Work instructions:
Every line of the records that holds the word "report" should be copied.

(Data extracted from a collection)
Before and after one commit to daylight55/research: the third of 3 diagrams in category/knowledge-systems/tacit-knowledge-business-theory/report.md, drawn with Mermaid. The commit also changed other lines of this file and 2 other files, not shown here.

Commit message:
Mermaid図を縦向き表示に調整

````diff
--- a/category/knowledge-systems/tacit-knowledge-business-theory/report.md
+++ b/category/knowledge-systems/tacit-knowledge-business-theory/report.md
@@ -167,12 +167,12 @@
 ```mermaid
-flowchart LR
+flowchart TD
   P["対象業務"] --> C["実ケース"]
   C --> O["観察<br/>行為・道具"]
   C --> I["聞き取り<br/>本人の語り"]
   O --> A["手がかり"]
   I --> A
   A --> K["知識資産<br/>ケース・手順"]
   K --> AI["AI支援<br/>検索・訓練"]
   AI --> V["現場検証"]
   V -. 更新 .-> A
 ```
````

Solution to this problem:
Before and after one commit to daylight55/research: the third of 3 diagrams in category/knowledge-systems/tacit-knowledge-business-theory/report.md, drawn with Mermaid. The commit also changed other lines of this file and 2 other files, not shown here.
--- a/category/knowledge-systems/tacit-knowledge-business-theory/report.md
+++ b/category/knowledge-systems/tacit-knowledge-business-theory/report.md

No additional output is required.